Between 1967 and 1973, the first generation of the Ford Mustang saw many significant changes. Between 1967 and 1968, the Ford Mustang spotted a big-block engine, which resulted in a longer, wider, and heavier car. The V-8, 6.4-liter engine could spew up to 335 hp, with the car’s interior and exterior trim getting a remake. During this time, Ford introduced the 7.0-litre, Cobra Jet V-8 for drag racing, a track monster that could spew up to 335 hp on the track.
The 1969 Mustang got bigger still, with a new 5.8-liter V-8 engine and additions to length and width. The Boss and Mach models also premiered during this period, with the Boss rocking a huge 7.0-liter engine with 375 hp. However, sales began waning, and for the first time in almost five years, only 200,000 Mustangs were sold in 1970.
Emission rules drove customers away from muscle cars, and in the process, the Mustang’s collection of large engines had mostly disappeared, leaving the 251-cid as the largest engine by the end of 1973.
Second Generation: Mustang II (1974-1978)
By the end of 1973, most automakers had ditched their muscle cars on the back of tightening emission riles. To address consumers’ growing need for an economical car, Ford introduced the Mustang II, a subcompact that came with either a four-cylinder, 2.3-liter engine, or a 2.8-liter V-6. It was considered successful, with Ford selling about 386,000 Mustang IIs in 1974.
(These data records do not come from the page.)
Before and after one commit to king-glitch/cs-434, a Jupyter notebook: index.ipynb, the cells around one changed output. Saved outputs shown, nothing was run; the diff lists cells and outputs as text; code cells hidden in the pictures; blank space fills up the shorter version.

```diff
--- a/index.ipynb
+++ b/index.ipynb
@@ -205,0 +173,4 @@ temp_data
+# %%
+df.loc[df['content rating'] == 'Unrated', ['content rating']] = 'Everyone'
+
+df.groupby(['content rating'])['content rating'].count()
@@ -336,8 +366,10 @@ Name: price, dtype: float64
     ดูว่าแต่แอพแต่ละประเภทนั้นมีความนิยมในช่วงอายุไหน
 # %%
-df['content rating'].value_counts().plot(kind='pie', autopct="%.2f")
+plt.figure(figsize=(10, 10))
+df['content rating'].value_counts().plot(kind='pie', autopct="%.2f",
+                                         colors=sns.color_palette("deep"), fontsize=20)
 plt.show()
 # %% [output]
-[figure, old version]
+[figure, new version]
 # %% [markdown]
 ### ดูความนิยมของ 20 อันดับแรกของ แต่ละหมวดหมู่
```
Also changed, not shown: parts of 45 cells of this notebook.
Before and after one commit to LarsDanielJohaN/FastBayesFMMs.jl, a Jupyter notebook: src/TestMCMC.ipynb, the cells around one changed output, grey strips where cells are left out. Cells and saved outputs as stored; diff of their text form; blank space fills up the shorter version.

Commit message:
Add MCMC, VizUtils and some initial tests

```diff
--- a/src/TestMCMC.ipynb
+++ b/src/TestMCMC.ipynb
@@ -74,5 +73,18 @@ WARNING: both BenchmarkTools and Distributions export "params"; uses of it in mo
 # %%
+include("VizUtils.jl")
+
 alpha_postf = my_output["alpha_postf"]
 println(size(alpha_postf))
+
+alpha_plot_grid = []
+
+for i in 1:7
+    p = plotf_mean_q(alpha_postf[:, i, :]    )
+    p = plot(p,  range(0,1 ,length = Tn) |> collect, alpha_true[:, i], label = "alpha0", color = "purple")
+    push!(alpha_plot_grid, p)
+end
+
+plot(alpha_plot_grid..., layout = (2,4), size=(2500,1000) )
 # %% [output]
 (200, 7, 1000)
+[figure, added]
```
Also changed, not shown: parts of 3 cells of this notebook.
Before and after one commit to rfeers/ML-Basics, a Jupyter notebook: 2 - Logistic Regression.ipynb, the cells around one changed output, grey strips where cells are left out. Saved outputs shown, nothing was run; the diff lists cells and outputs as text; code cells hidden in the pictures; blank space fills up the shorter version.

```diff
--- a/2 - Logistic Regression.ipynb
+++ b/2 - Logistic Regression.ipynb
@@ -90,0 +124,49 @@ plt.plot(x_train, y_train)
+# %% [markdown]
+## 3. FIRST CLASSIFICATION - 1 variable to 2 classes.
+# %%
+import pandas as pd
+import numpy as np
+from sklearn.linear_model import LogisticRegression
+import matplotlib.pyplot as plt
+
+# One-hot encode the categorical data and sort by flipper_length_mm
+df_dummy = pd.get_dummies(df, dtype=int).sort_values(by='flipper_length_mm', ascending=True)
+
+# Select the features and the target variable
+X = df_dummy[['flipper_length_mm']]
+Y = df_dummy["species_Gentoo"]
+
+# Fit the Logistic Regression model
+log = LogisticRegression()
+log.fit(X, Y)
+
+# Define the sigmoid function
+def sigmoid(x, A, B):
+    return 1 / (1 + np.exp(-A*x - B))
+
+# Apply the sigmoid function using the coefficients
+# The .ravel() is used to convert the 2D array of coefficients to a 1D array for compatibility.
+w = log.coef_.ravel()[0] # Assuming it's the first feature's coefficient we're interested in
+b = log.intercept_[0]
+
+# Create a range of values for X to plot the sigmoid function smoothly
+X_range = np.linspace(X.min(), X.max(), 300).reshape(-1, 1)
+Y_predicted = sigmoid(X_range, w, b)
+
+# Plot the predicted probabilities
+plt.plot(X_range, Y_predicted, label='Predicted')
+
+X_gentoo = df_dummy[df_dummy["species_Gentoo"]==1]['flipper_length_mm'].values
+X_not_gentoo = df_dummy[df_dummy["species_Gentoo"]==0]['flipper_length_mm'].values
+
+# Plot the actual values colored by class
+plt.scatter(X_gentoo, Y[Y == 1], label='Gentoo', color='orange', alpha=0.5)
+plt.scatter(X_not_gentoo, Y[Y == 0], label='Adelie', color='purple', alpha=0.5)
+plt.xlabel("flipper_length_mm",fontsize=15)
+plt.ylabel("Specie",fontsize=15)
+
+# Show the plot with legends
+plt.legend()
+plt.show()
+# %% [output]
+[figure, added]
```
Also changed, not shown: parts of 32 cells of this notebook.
The end of 1974 coincided with the end of the oil embargo that had seen the price of gas skyrocket into new highs. Consequently, Americans began to warm up to the idea of big cars, and Ford responded by offering consumers a taste of some of the old Mustang goodness.
As automakers learned to work emissions into performance tuning, Ford slowly began building performance engines, with the 2.3-litre turbo making a comeback for 1983. There was also a 5.0 High Output engine with 210 hp for the 1985 model.
Fourth Generation (1994-1998):
The fourth generation of the Mustang was still based on the Fox platform, but an updated version from previous years. Ford made significant efforts to improve performance and styling, with models from this generation spotting a beefed-up chassis and a 3.8-liter V-6 coming as standard. In 1996, the 4.9-liter V-8, which had made a comeback a few years earlier, was replaced by a 4.6-liter OHC V-8.
In 1999, the Mustang got a facelift, with the 1999 SVT Cobra becoming the first Mustang to spot an independent rear suspension. The 2003 Cobra was gifted with the fastest engine at the time, a supercharged, 4.6-liter V-8 with 390hp.
Fifth Generation (2005-2014):
In 2005, Ford went retro with the introduction of the squared-off shape similar to the Mustang’s first generation. Ford moved away from the Fox platform, with the new Mustang rocking a 4.0-liter V-6 for base models. With positive feedback from consumers, Ford stuck with this new design for the Mustang, with new engines coming in for the 2011 model, including a massive 5.0-liter V-8 that put out 412 hp.
Sixth Generation (2015 – onwards):
Ford’s latest version of the Mustang was unveiled in 2013 as a 2015 model, commemorating the muscle car’s 50th anniversary. Independent rear suspension became standard, and Ford introduced a new four-cylinder, 2.3-liter turbocharged engine capable of an impressive 310hp.
The V-6 that had been in the line-up for years was finally dropped in 2018, and Ford announced plans for a new electric crossover known as the 2020 Mustang Mach-E.